How to complete this task |
The word "items" may appear in some of the lines below. State how many lines contain it, and write only that number.

Input data |
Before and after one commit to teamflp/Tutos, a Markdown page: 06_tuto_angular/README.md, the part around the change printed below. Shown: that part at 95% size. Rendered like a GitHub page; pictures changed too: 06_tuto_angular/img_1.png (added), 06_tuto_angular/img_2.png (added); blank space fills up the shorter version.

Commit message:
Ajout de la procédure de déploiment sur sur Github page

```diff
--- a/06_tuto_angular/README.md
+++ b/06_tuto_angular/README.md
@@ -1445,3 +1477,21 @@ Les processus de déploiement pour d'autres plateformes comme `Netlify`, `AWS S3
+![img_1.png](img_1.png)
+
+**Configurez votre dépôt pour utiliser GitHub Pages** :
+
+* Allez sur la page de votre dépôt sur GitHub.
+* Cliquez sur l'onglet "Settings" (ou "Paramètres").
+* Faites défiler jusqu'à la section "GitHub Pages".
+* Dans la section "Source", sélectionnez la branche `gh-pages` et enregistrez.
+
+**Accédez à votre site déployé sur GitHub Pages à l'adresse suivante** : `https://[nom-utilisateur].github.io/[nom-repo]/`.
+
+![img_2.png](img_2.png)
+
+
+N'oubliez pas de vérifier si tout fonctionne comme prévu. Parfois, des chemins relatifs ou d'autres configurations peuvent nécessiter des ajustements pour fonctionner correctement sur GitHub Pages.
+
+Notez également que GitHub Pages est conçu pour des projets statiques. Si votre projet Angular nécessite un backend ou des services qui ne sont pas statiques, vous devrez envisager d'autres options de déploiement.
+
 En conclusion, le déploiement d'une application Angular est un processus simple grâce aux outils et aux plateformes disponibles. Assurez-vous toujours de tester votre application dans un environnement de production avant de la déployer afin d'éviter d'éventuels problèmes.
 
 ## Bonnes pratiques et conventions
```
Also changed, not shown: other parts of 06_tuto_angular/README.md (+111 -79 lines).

--

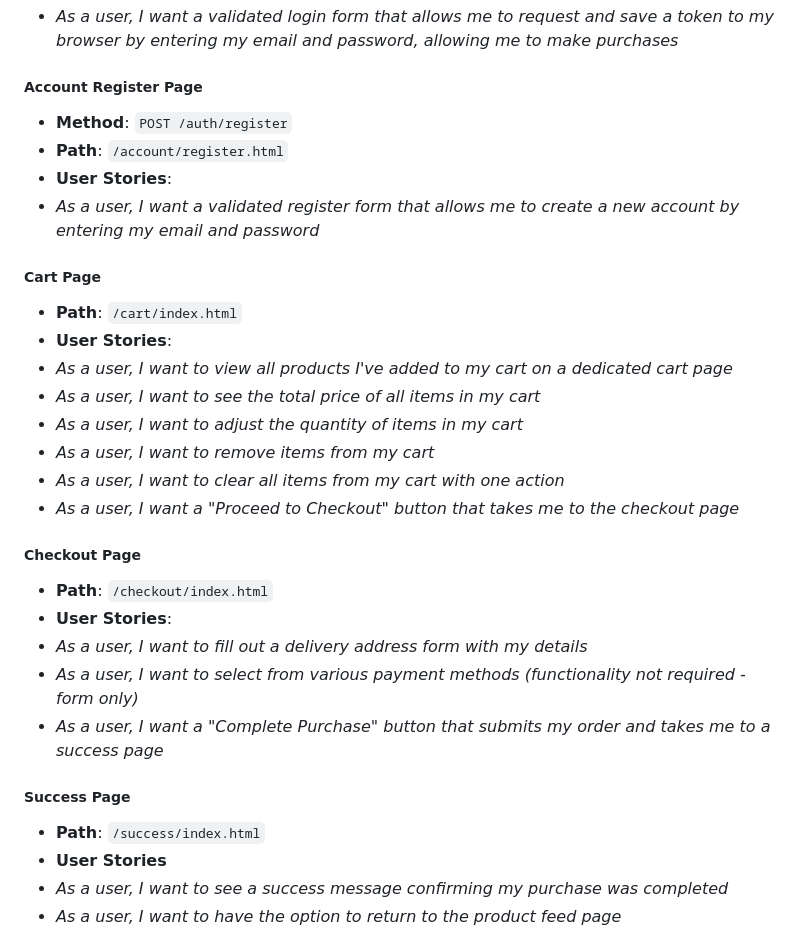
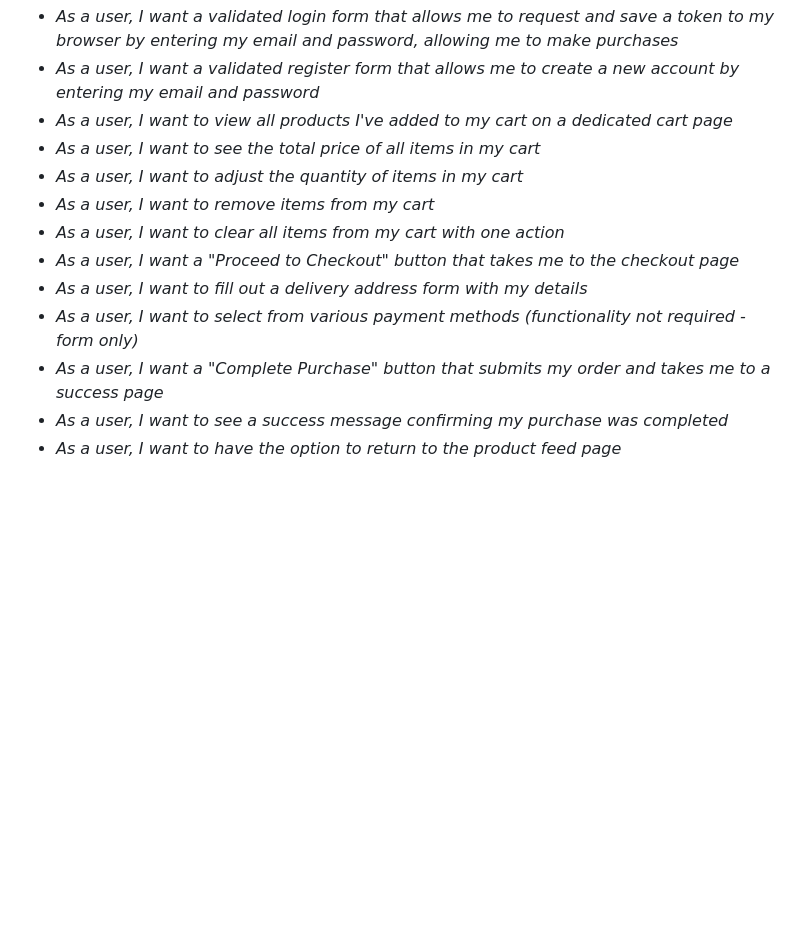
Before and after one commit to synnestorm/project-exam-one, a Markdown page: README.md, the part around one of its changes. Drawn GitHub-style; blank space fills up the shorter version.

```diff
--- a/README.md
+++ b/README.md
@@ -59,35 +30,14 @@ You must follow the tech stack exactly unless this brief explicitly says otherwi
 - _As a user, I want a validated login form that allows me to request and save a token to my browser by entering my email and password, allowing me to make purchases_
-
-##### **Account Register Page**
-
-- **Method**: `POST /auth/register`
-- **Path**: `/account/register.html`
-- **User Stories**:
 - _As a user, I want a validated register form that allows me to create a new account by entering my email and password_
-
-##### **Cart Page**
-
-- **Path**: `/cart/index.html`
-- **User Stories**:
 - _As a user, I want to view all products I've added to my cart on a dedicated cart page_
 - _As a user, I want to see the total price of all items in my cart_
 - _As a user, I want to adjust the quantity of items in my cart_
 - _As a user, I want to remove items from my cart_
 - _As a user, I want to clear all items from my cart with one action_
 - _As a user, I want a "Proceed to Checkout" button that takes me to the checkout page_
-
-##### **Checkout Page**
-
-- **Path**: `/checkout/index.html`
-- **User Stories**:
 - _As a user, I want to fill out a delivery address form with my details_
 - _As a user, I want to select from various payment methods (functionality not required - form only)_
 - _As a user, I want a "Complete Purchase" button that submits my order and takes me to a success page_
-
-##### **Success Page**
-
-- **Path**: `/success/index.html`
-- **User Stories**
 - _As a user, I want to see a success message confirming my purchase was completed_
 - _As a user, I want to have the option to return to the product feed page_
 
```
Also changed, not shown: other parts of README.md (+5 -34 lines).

--

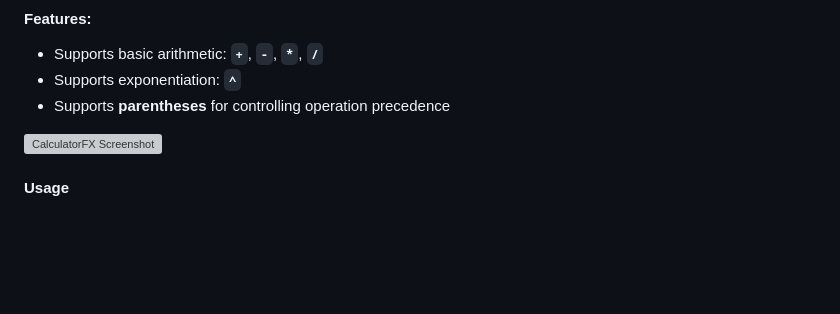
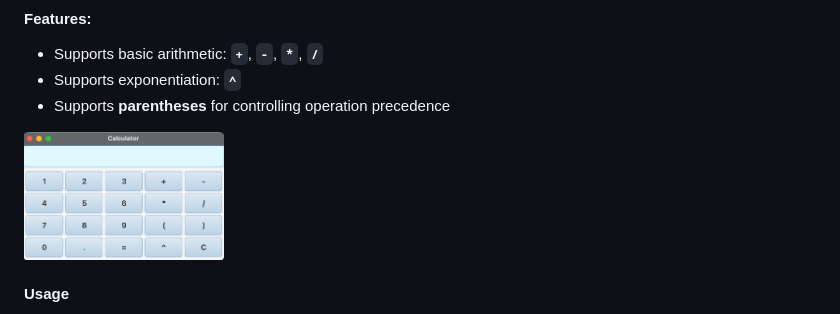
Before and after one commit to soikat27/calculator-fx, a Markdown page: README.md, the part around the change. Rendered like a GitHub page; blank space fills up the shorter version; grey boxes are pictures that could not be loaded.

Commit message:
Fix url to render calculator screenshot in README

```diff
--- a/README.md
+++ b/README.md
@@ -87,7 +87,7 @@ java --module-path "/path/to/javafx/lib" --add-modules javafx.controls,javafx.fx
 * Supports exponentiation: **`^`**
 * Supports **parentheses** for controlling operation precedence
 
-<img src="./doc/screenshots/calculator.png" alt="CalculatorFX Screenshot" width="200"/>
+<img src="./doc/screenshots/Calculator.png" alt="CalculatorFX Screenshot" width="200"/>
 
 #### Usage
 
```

Answer below |
4